The Merina Lujan Hopkins (Pop Chalee) Papers contain mostly photographs and news clippings documenting her career as an artist. Correspondence, ephemera and a comprehensive scrapbook paint a fairly complete picture of Chalee's life and career for future researchers. To view the collection, visit the Rocky Mountain Online Archive at rmoa.unm.edu/docviewer.php?docId=IAIA.MS.26.xml.

The archive was a primary resource to "The World of Flower Blue: Pop Chalee: An Artistic Biography," by Margaret Cesa (Red Crane Books, 1997). Merina Lujan Hopkins, otherwise known as Pop Chalee of Taos Pueblo was a celebrated student of Dorothy Dunn at the Santa Fe Indian School during the 1930s and "transformed a traditional style of painting to create magical, idyllic images of wide-eyed animals, ceremonial figures and woodland settings," writes art historian John Villani.

"The generous grant from the NMHRAB allowed us to properly preserve and make available this important collection," states IAIA Archivist Ryan Flahive in the release. "The archive tells the story of an important figure in New Mexican, Native American and women's art history and we're pleased to complete the project."

The mission of the advisory board is to advocate the preservation of the historical records of the state and to stimulate public access to the state's historical records.

According to biographical material from the Rocky Mountain Online Archive, Pop Chalee was "an American artist who was famous for her paintings of enchanted forest scenes and her detailed renditions of mythical horses, woodland creatures such as deer, and ceremonial dancers. Arguably her most widely known work is the series of murals she painted for the airport in Albuquerque and which remain there today. While she is primarily known for her paintings, during her career she was also a singer, performer and advocate of Native American rights and frequently gave public lectures and presentations on Native American culture.

"Pop Chalee was born in Castle Gate, Utah on March 20, 1906, the third child of Joseph Cruz Lujan of Taos Pueblo and Merea Margherete Luenberger (Myrtle Lujan), who was predominantly of Swiss heritage. Not long after her older brother Lawrence died of scarlet fever in 1910, her father, Joe, became ill with consumption and moved back to Taos Pueblo. Pop Chalee and two of her sisters, Eva and Mattie, joined him in New Mexico and began attending the Santa Fe Indian School while her mother and youngest sister, Wilma, remained in Utah. During her youth at the pueblo, she was given the name 'Pop Chalee,' meaning 'blue flower' in the Tiwa language, by her Taos kin and she was known by this moniker throughout her career."
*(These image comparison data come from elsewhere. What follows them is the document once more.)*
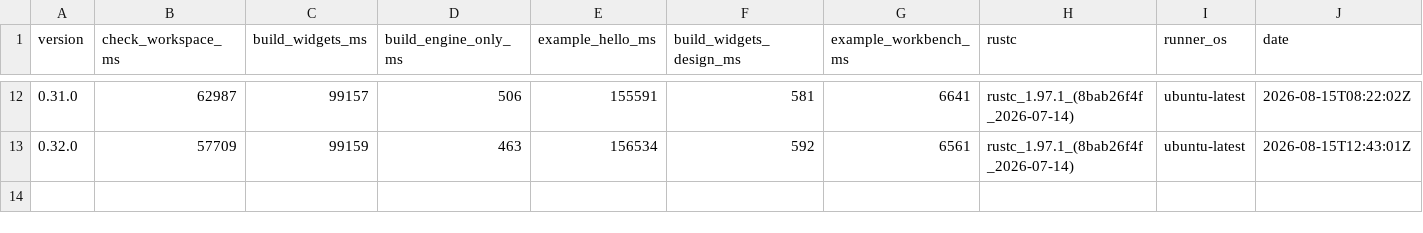
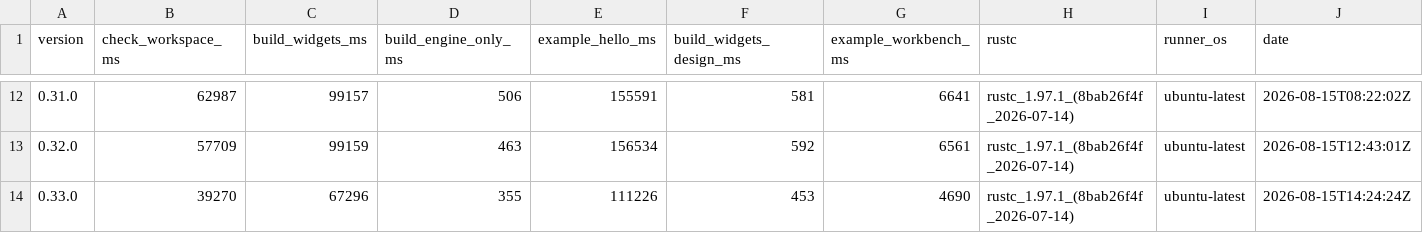
Before and after one commit to nabbisen/snora, a CSV file: docs/src/reference/build-cost-budget/compile-time.csv, drawn as a sheet; only a part is shown, gaps mark what is left out.

```diff
--- a/docs/src/reference/build-cost-budget/compile-time.csv
+++ b/docs/src/reference/build-cost-budget/compile-time.csv
@@ -13 +13,2 @@ version,check_workspace_ms,build_widgets_ms,build_engine_only_ms,example_hello_m
 0.32.0,57709,99159,463,156534,592,6561,rustc_1.97.1_(8bab26f4f_2026-07-14),ubuntu-latest,2026-08-15T12:43:01Z
+0.33.0,39270,67296,355,111226,453,4690,rustc_1.97.1_(8bab26f4f_2026-07-14),ubuntu-latest,2026-08-15T14:24:24Z
```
She was the niece of the influential Tony Lujan of Taos Pueblo, who in 1917 met and eventually married Mabel Dodge Sterne, a driving force of the art scene in Taos. By 1918, Pop Chalee's father, Joe, had taken a second wife at the pueblo, Tomacita, whom Pop Chalee reportedly loved as though she were her own mother.
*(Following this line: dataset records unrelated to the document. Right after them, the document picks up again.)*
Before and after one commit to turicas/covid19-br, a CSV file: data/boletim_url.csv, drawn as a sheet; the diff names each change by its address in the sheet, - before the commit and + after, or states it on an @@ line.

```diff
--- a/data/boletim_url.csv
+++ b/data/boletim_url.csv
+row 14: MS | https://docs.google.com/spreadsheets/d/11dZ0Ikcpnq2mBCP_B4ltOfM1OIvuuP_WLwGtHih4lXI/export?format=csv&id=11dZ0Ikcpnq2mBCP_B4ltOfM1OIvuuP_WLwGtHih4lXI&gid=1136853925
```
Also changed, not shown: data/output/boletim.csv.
"Around 1920, Pop Chalee and her sisters returned to Utah to live with their mother while their father remained in Taos," the biography continues. "The living situation was tense between the mother and children and by 1922, at the age of 16, Pop Chalee had married Otis Hopkins, a Mormon craftsman. In 1924, their first child, Jack Cruz Hopkins, Sr. was born and within the next two years their daughter, Betty, followed. The family frequently moved between Taos and Salt Lake City during the following years, and Pop Chalee began lecturing and performing in Utah in the hopes to raise awareness and change perceptions of Native Americans. By the mid-1930s she returned to New Mexico and began once again attending the Santa Fe Indian School, this time to study painting with Dorothy Dunn. From there, Pop Chalee's painting career took off and she rapidly gained popularity as her works were frequently exhibited at galleries. She became a well-known figure in art circles not only for her paintings, but also for her iconic look with her long braids that reached well past her waist.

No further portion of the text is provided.